    • Posted on May 12, 2013

    Published this morning in the Waterloo Courier.  Graduation season 
    provokes long, long thoughts.   

    Finally it’s May, graduation month.   Time for ending and beginning. 

    Ending, meaning getting certified with a degree. That’s the first half.   

    Hearty congratulations to certified graduates.   If you’re renting a robe and flat hat this month, you’ve completed half of your graduation. 

    The other half?  Beginning the rest of your life.  That’s what “commencement” means, after all. 

    Graduates, you’re now supposedly ready to begin.  And if you’re not a tad 

    terrified, you’re not paying attention.  

    Truth is, your formal schooling cannot have made you ready.  Not even close.  

    Nothing that formal education offers, and I mean from Ivy Leagues to taxpayer-supported all-purpose schools—has given you enough knowledge and skills for the churning world you now enter.  

    This is not due to grade inflation, rewarding mediocrity with high grades for little work.  Nor because states have cut back radically on financial support for academics, downgrading education in favor of sports for entertainment.   

    The problem lies deeper and is more insidious.   

    The fact is, our lives and times no longer can be prepared for.  We’re living in an evolving world of utter unpredictability.  A world of black swans, to quote from Nassim Taleb’s book of that title.   

    Events erupt for which no one could have prepared or predicted. 

    Make no mistake: More black swans wing their way toward us.  

    Examples:  Superbugs capable of inflicting pandemics that make past plagues look like rehearsals.  Weather gone wild, with climate change creating challenges beyond our capacity to accept. Widespread “Colony collapse” of honeybees that pollinate a third of the world’s crops. 

    A major religion hijacked by fringe elements ready to die and kill for their beliefs.  Nuclear weapons and other WMDs likely to fall into the hands of fanatics/lunatics.  North Korea’s there now.   

    More positively, breakthroughs in biology, chemistry, physics, and psychology that will create or clone humans who live virtually forever, if they can afford and endure it.  Humans who are more machine than human, as Ray Kurzweil explores in his book “The Singularity is Near.”  

    Machines that outthink, outlive, and outmaneuver us at every turn.  Siri, anyone?

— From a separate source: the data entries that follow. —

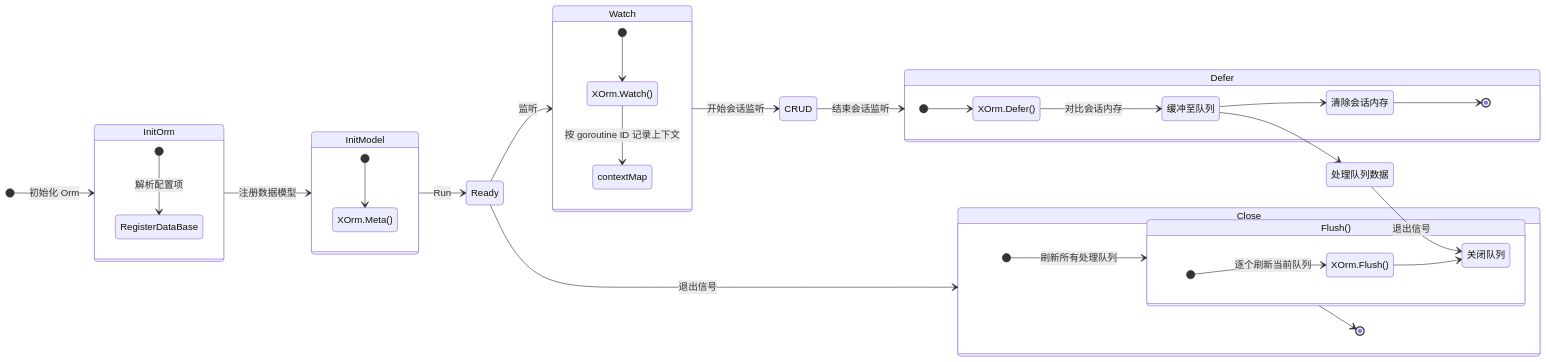
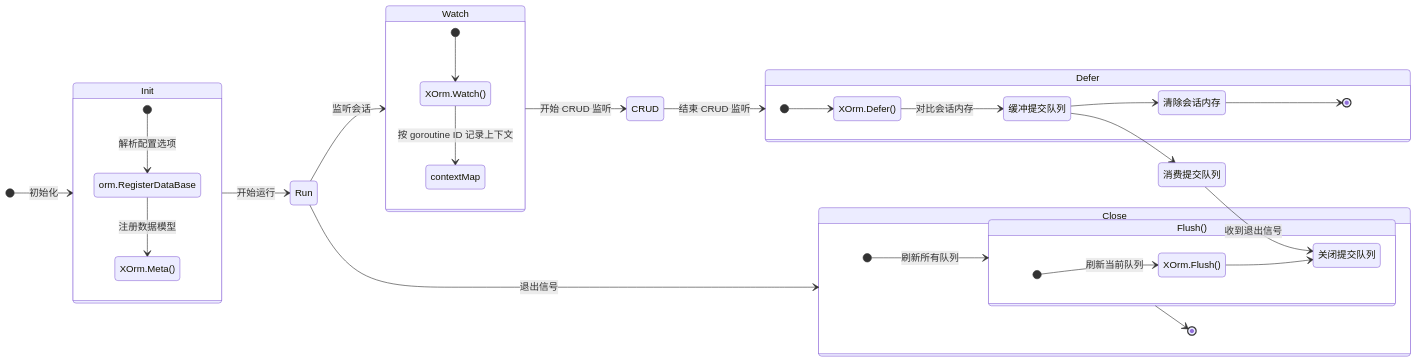
One commit to eframework-org/GO.CRUD changed the first of 2 diagrams in XOrm/README.md. Above: the diagram before and after it, drawn with Mermaid. The commit also changed other lines of this file, not shown here.

Commit message:
docs: 更新 XOrm 模块文档

````diff
--- a/XOrm/README.md
+++ b/XOrm/README.md
@@ -323,50 +323,45 @@
 ```mermaid
 stateDiagram-v2
     direction LR
-    [*] --> InitOrm: 初始化 Orm
-    InitOrm --> InitModel: 注册数据模型
-    InitModel --> Ready: Run
-    Ready --> Watch: 监听
-    Watch --> CRUD: 开始会话监听
-    CRUD --> Defer: 结束会话监听
-    Ready --> Close: 退出信号
+    [*] --> Init: 初始化
+    Init --> Run: 开始运行
+    Run --> Watch: 监听会话
+    Watch --> CRUD: 开始 CRUD 监听
+    CRUD --> Defer: 结束 CRUD 监听
+    Run --> Close: 退出信号
 
-    state InitOrm {
+    state Init {
         direction TB
-        [*] --> RegisterDataBase: 解析配置项
-    }
-
-    state InitModel {
-        direction TB
-        [*] --> XOrm.Meta()
+        [*] --> orm.RegisterDataBase: 解析配置选项
+        orm.RegisterDataBase --> XOrm.Meta(): 注册数据模型
     }
 
     state Watch {
         direction TB
         [*] --> XOrm.Watch()
         XOrm.Watch() --> contextMap: 按 goroutine ID 记录上下文
     }
 
     state Defer {
         direction TB
         [*] --> XOrm.Defer()
-        XOrm.Defer() --> 缓冲至队列: 对比会话内存
-        缓冲至队列 --> 清除会话内存
+        XOrm.Defer() --> 缓冲提交队列: 对比会话内存
+        缓冲提交队列 --> 清除会话内存
         清除会话内存 --> [*]
     }
 
     state Flush(){
         direction TB
-        [*] --> XOrm.Flush(): 逐个刷新当前队列
-        XOrm.Flush() --> 关闭队列
+        [*] --> XOrm.Flush(): 刷新当前队列
+        XOrm.Flush() --> 关闭提交队列
     }
 
     state Close{
         direction TB
-        [*] --> Flush(): 刷新所有处理队列
+        [*] --> Flush(): 刷新所有队列
         Flush() --> [*]
     }
    
-    缓冲至队列 --> 处理队列数据
-    处理队列数据 --> 关闭队列: 退出信号
+    缓冲提交队列 --> 消费提交队列
+    消费提交队列 --> 关闭提交队列: 收到退出信号
 ```
````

    And other events too bizarre to even imagine, but that will cause us all to rethink everything.   

    That’s the world you inherit, graduates, and must somehow negotiate.   

    You will wake up any number of mornings and face calamities and/or breakthroughs that not even sci-fi writers have conjured, at least in any accurate detail. 

    You think I jest?  Imagine a columnist writing in 1961, the year I graduated, and 

    offering some version of what actually happened from then to now. 

    Instant fingertip knowledge, 500-channel media, digitization of media, Facebook and Twitter with billions (yes, billions) caught up in seeking and finding their 15 seconds of fame for capturing anything bizarre enough. Passenger jets turned into missiles by fanatics.   Bottomless oceans of self-expression that engulf us all in shameless narcissism. 

    Were 1961 grads  “ready” for any of this?  Writers from that era who foresaw what actually did occur would have been reviled or ignored.  Of course none did. 

    I was no more ready for those shattering decades than sleepers are ready for a sinkhole to swallow them whole.  

    I would have chosen to stay in my little early sixties comfort zone of electric typewriters, secretaries who did the paperwork, women who stayed home and cooked and cleaned.  Tiny televisions broadcasting three channels. Three-chord pop music with great melodies and nonsense lyrics.  

    Most of what my classmates and I thought and did before our commencement 

    no longer makes sense.  I had to reinvent my worldview and myself several times, and only partially succeeded. 

    The times are not just a-changin’. They’re exploding—in every field, in all directions, at speeds beyond comprehension. Compared to the last fifty years, the next fifty will be on steroids.  

    So forget about being “ready.”   Rather, be teachable.  Malleable.  Flexible.  Curious.  Humble.  

    In short, become a human learning center, ready to be taught by anything and everything as it occurs.   

    That’s the beginning—commencement—of real readiness.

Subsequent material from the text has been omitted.